Familiarity with desktop computer hardware is a good start. Server hardware shares a lot of the same core components like memory, capacity and CPUs. But the similarities end there – server components are more specialized because they have a more intensive, dedicated function than a typical desktop does.
Servers are generally utilized to manage a network’s resources and provide services to the users in that network. The type of server hardware may depend on the dedicated service that server provides, as some hardware is better suited for certain purposes.
Tower servers, rack servers, blade servers and mainframes each provide different advantages – keep reading for the information to measure which one is best suited for your organization’s day-to-day operations.
Just as the title implies, rack servers are designed to be mounted in a modular rack design for efficient management and storage. Rack servers are very versatile in their ability to manage different tasks and workloads, and they can maximize utility in one dedicated location.
A major advantage to rack servers is the ease with which server components can be removed if necessary. Some businesses may desire a more modular design for ease of replacement – especially if that business is running a large operation with servers that may become defunct at different times.
Because rack server bays are generally stacked tightly, efficient cooling can be a challenge. A dedicated cooling system is necessary to ensure no functionality is lost from overheating. Rack servers require a fair amount of cabling, which can be an added challenge – especially in smaller spaces.

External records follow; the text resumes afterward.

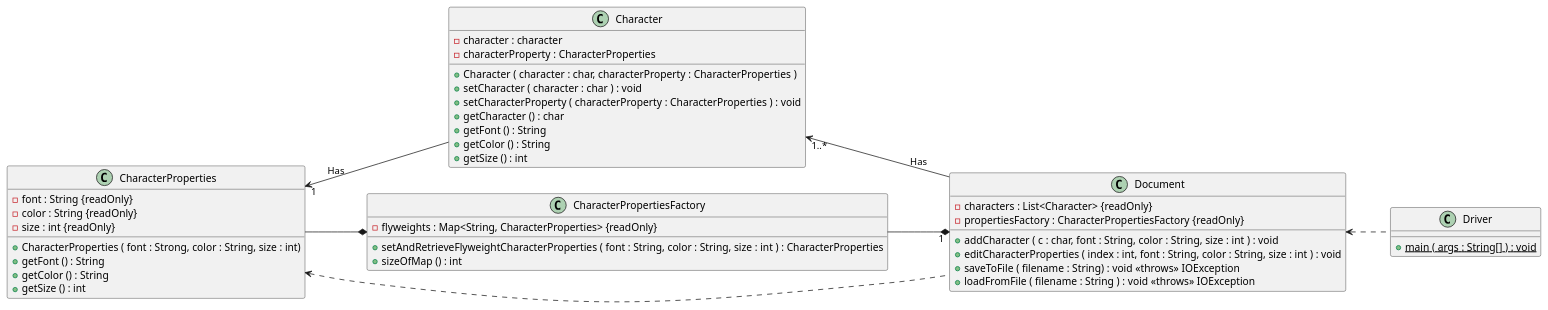
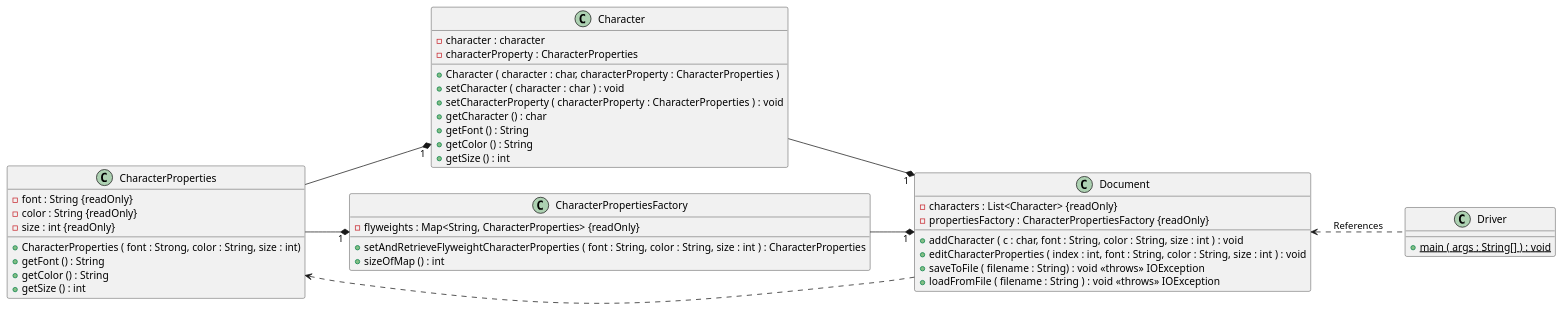
The diagram in CS4800/HW7_Answer/umlDiag.puml (LoloMarty/2024-), drawn with PlantUML before and after one commit. The commit also changed 5 other files, not shown here.

```diff
--- a/CS4800/HW7_Answer/umlDiag.puml
+++ b/CS4800/HW7_Answer/umlDiag.puml
@@ -1,64 +1,64 @@
 @startuml
 
 left to right direction
 
 Class Character
 {
     - character : character
     - characterProperty : CharacterProperties
 
     + Character ( character : char, characterProperty : CharacterProperties )
     + setCharacter ( character : char ) : void
     + setCharacterProperty ( characterProperty : CharacterProperties ) : void
     + getCharacter () : char
     + getFont () : String
     + getColor () : String
     + getSize () : int
 }
 
 Class CharacterProperties
 {
     - font : String {readOnly}
     - color : String {readOnly}
     - size : int {readOnly}
 
     + CharacterProperties ( font : Strong, color : String, size : int)
     + getFont () : String
     + getColor () : String
     + getSize () : int
 }
 
 Class CharacterPropertiesFactory
 {
   - flyweights : Map<String, CharacterProperties> {readOnly}
   + setAndRetrieveFlyweightCharacterProperties ( font : String, color : String, size : int ) : CharacterProperties
   + sizeOfMap () : int
 }
 
 Class Document
 {
     - characters : List<Character> {readOnly}
     - propertiesFactory : CharacterPropertiesFactory {readOnly}
 
     + addCharacter ( c : char, font : String, color : String, size : int ) : void
     + editCharacterProperties ( index : int, font : String, color : String, size : int ) : void
     + saveToFile ( filename : String) : void <<throws>> IOException
     + loadFromFile ( filename : String ) : void <<throws>> IOException
 }
 
 Class Driver
 {
     + main ( args : String[] ) : void {static}
 }
 
-Character "1..*"<-- Document : Has
+Character --* "1" Document
 
-CharacterProperties "1"<-- Character : Has
-CharacterProperties --* CharacterPropertiesFactory
+CharacterProperties --* "1" Character
+CharacterProperties --* "1"CharacterPropertiesFactory
 CharacterProperties <.. Document
 
 CharacterPropertiesFactory --* "1" Document
 
-Document <.. Driver
+Document <.. Driver : References
 
 @enduml
```
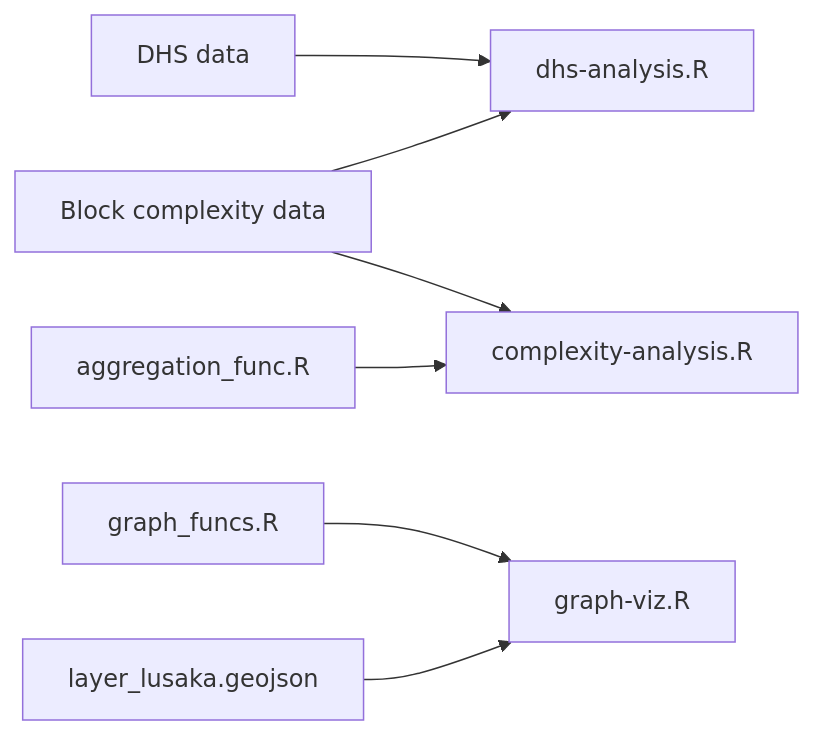
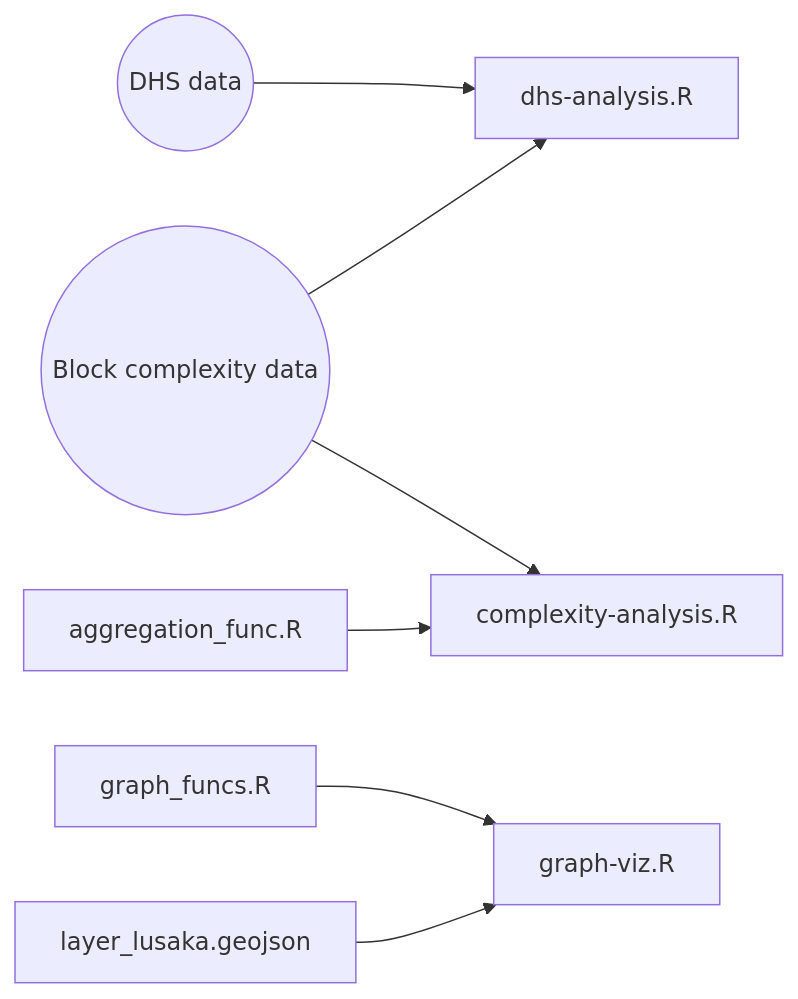
The diagram in ReadMe.md (mansueto-institute/kblock-analysis), drawn with Mermaid before and after one commit.

````diff
--- a/ReadMe.md
+++ b/ReadMe.md
@@ -22,10 +22,10 @@
 ```mermaid
 graph LR
-G[DHS data] --> C
-A[Block complexity data] --> B[complexity-analysis.R]
+G((DHS data)) --> C
+A((Block complexity data)) --> B[complexity-analysis.R]
 E[aggregation_func.R] --> B
 A --> C[dhs-analysis.R]
 
 F[graph_funcs.R] --> D[graph-viz.R]
 J[layer_lusaka.geojson] --> D
 ```
````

Blade servers are chassis-based servers similar to rack servers, but the more stripped-down design allows for even more space efficiency than rack servers, among other key advantages.
These server systems are comprised of individual server “blades”, thin dedicated server boards that each have individual processing power, memory capacity and a simple modular design that allows for easy configurability.
Blade servers offer more processing power and ease of cable management than rack servers, but these advantages come with a larger price tag. If money isn’t a concern so much as efficiency and performance is, then blade servers are a very good option.
Tower servers are singular computers with the dedicated purpose of a server – they are housed in a standalone upright cabinet, or “tower”, much like the tower of a personal desktop computer.
Towers provide their own unique advantages. Because of the low interior component density, they are easier to cool than rack or blade servers. The encased design allows room for more hardware or drive installation if necessary.
While blade servers and rack servers feature neat, modular rack designs, tower servers are much less space efficient. A set of tower servers will be much heavier and space-consuming than their thinner counterparts. Cable management can be complicated and bulky, and the air cooling from tower fans can be noisy.
A mainframe is a large-scale computer with a sophisticated design and high workload capacity. Mainframes are large machines – about the size of a refrigerator or a stacked washer and dryer. They feature many swappable components, and are highly configurable.
Mainframes are technically separated categorically from normal data center servers, as they generally run on their own unique operating systems and have a far larger performance capacity.
Generally, mainframes are utilized by industries with high data volume and a necessity for reliable and secure computing. Mainframe servers are far more expensive than any other servers, but they are unrivaled in their resiliency and sheer computing power.
Because of their size and complexity, mainframe servers will require consistent upkeep from a dedicated server technician. Such maintenance costs may deter an organization, so it is important to assess the scale of your operations to determine if a mainframe server will be beneficial.
Maintenance & Management Are Key
Server hardware maintenance is a key factor to ensuring an efficient and consistent server system. As was mentioned in this article, some server designs are more modular than others, and are easier to maintenance.
Improperly managed server systems can open up an organization to a host of concerns, ranging from inconvenience and work time delays to outright data security breaches. Server lifespans can also be cut short or left vulnerable by improper cable management or insufficient cooling systems.
An organization should have a plan in place for handling these outdated or damaged assets. If a server cannot be salvaged, e-waste recycling can address data liability concerns and free open space for new assets.
With the proper choice of server and diligent, consistent server management, an organization increases its data efficiency, security and reliability.